Beautiful and committed, Tracy Chapman takes her protest folk into the depths of America, as if to highlight a society on the verge of implosion. In her own way, with the elegance of a great lady, the Ohio singer spearheads a struggle for social justice.
When her mother gave her her first guitar, she probably didn't imagine that her daughter would become an icon of contemporary folk music thanks to this miraculous gift. Yet Bob Dylan's female heiress, as her devotees sometimes present her, has overcome her natural shyness and the obstacles of art to establish herself as a spokesperson for the deep voice of a forgotten America where poverty and violence predominate. Moving beauty, committed hymns: yes, when the child from Cleveland, an industrial city on the shores of Lake Erie, starts singing, a whole world comes out of the shadows.

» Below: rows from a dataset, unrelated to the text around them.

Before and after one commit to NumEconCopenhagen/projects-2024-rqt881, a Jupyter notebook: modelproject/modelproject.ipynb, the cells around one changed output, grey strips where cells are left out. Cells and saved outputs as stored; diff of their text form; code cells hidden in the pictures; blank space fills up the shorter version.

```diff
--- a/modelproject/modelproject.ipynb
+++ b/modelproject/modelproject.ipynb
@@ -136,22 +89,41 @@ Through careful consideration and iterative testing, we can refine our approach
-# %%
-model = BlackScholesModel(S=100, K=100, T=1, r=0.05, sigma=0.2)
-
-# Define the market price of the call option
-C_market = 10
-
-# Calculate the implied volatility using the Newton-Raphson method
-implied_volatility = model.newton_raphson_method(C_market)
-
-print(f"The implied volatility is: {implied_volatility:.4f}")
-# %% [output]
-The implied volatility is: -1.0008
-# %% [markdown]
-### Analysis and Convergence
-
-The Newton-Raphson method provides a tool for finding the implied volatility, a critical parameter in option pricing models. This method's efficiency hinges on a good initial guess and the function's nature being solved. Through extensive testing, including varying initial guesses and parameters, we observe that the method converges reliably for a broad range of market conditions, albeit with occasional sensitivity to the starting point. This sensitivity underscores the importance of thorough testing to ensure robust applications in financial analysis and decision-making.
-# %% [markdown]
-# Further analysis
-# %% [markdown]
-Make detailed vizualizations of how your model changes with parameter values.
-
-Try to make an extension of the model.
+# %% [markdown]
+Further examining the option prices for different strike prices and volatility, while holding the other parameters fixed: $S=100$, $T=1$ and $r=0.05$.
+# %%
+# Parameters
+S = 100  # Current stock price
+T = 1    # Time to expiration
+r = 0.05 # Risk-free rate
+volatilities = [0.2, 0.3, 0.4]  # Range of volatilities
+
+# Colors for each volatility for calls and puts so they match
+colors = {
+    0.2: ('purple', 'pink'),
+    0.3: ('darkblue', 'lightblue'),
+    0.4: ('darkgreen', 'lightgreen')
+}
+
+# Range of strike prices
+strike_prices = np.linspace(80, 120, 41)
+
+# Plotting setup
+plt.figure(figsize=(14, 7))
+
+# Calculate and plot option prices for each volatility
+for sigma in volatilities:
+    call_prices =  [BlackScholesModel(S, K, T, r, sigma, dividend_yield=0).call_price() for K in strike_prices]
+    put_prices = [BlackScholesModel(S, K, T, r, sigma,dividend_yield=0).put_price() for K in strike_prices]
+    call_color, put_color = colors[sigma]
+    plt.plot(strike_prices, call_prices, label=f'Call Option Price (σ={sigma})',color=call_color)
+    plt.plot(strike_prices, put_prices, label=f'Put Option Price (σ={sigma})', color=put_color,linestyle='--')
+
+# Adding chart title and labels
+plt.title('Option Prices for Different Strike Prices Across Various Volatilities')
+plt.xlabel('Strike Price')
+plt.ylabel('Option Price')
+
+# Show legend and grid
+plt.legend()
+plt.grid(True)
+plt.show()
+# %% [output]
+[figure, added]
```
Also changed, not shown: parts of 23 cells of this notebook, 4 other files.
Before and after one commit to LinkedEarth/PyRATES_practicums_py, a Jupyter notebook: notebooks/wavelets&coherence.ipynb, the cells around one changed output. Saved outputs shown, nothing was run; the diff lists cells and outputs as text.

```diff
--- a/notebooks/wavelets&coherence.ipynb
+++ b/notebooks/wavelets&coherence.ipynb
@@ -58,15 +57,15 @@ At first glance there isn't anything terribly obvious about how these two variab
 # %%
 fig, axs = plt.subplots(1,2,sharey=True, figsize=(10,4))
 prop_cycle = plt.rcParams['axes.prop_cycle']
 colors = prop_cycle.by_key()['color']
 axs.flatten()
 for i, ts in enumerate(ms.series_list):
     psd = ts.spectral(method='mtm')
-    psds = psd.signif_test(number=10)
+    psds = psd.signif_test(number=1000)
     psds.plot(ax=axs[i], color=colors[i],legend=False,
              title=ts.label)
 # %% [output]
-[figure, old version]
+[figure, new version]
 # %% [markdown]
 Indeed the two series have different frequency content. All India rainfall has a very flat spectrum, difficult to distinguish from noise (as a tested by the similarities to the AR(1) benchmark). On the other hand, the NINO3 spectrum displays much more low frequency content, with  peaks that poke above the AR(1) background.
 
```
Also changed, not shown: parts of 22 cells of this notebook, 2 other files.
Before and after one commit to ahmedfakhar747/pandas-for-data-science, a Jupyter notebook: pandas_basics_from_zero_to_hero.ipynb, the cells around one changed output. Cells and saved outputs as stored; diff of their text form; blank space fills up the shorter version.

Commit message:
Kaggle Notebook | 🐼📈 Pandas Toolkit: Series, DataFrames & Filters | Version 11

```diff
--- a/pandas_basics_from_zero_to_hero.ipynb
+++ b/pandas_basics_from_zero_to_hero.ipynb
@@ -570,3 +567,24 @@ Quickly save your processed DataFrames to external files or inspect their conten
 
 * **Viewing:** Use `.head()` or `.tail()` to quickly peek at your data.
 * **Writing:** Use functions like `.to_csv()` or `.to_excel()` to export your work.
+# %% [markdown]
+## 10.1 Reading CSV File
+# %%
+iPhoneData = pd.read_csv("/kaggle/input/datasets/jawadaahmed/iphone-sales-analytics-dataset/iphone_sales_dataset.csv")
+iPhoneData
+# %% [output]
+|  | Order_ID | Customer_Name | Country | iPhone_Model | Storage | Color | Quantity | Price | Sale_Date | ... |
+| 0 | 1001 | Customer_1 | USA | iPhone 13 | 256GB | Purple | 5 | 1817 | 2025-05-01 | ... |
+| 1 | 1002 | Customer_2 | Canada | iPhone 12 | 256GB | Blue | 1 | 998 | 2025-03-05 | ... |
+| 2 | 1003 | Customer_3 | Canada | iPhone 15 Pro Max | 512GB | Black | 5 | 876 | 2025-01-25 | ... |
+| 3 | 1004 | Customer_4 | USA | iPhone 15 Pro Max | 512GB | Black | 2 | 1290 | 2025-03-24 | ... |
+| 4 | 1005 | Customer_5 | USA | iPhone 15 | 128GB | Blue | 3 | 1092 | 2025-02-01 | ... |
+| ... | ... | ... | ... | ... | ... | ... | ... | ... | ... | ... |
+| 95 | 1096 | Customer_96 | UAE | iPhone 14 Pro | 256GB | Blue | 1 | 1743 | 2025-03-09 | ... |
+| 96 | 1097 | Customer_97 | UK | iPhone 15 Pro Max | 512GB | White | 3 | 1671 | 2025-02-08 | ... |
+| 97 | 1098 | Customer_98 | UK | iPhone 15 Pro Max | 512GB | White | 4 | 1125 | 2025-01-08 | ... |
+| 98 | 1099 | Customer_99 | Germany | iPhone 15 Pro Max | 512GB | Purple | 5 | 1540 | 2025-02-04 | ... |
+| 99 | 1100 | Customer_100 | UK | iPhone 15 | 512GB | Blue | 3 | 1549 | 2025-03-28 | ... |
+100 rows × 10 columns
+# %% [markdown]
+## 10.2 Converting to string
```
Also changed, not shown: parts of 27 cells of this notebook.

She doesn't need a sparkling shot of fire, screens in all directions and starry dancers to be heard on stage: her convictions, her guitar and her few musicians are enough to bewitch us and bring to light the realities hidden under the carpet. Each song is a pretext to deplore social misery, to counter racism and to call for the improvement of the status of women. Tracy Chapman is an activist whose poetry is resolutely soft. She never chews her words because she knows that her absolute sincerity is the cornerstone of her musical charm. "To touch people, you have to tell universal stories while at the same time telling about what surrounds you: a world of illusions, dominated by capitalism and technology".
His skilful folk takes to the guts. His endless and unremitting struggle gives us strength. That's for sure: Tracy Chapman is an example of citizenship, enjoying the music for Talkin' Bout a Revolution that she so much hopes to see happen in her lifetime. She alone embodies the breath of hope of a whole section of the people, even if it means pushing conservative America to its limits.
On this day in June, no one is waiting for him because no one knows him. Yet when Tracy Chapman takes the stage at Wembley Stadium to celebrate the 70th birthday of Nelson Mandela, then still in prison, the world comes to a standstill. Who is this young woman with a golden voice, charismatic sobriety and strong activism? In the space of just a few minutes, she becomes a real folk star. And her song Talkin' Bout a Revolution becomes a worldwide hit.
Spotted by the greatest thanks to her concert at Wembley, Tracy Chapman was invited by Amnesty International to take part in a world tour, alongside Sting, Bruce Springsteen and Peter Gabriel. She is now one of the greats of music!
Tracy Chapman still walks his folk with determination and fragility. Once again, with New Beginning, she captivates the hearts of critics and, more importantly, her audience. She continues to conquer the world with her slow, unobtrusive melodies tinged with optimism. For this occasion, her song Give me One Reason was voted song of the year at the 1996 Grammy Awards.
As Barack Obama has just been elected President of the United States, Tracy Chapman imagines a glittering future, the fruit of her ideals. The American artist, once again, has been emulated and has climbed to fifth place in the charts in France, partly thanks to the magnificent single Sing For You. The following years would see his hopes of another world evaporate with the election of Donald Trump, but his struggle continued.
The first time I heard it was in Montreux, in 1990, I think. Sensational. Her voice takes us by the neck to lead us to the nearest demonstration. She has something very touching and completely new in the world of performance: truth. We are so happy to have heard her.
Tracy Chapman draws the lines of a remarkable folklore that does not just sing love stories, but tells the story of the society in which she lives. She is the mirror, even the mouthpiece, of a certain America that many people too often tend to forget. She is a great artist who marks her time with her sincerity and natural humility. And on stage, her charisma leaves one speechless!
No lights, no stage effects, no useless words. Just a guitar, and musicians who play hell under modest tunes, and who seem to be there only to light up the monument of singularity that the young African-American singer represents.
Tracy Chapman is a success story as America likes to produce, with twists and turns worthy of the best Hollywood scripts. She sings about her revolt against injustice, war, racism and fighting for the right to homosexuality.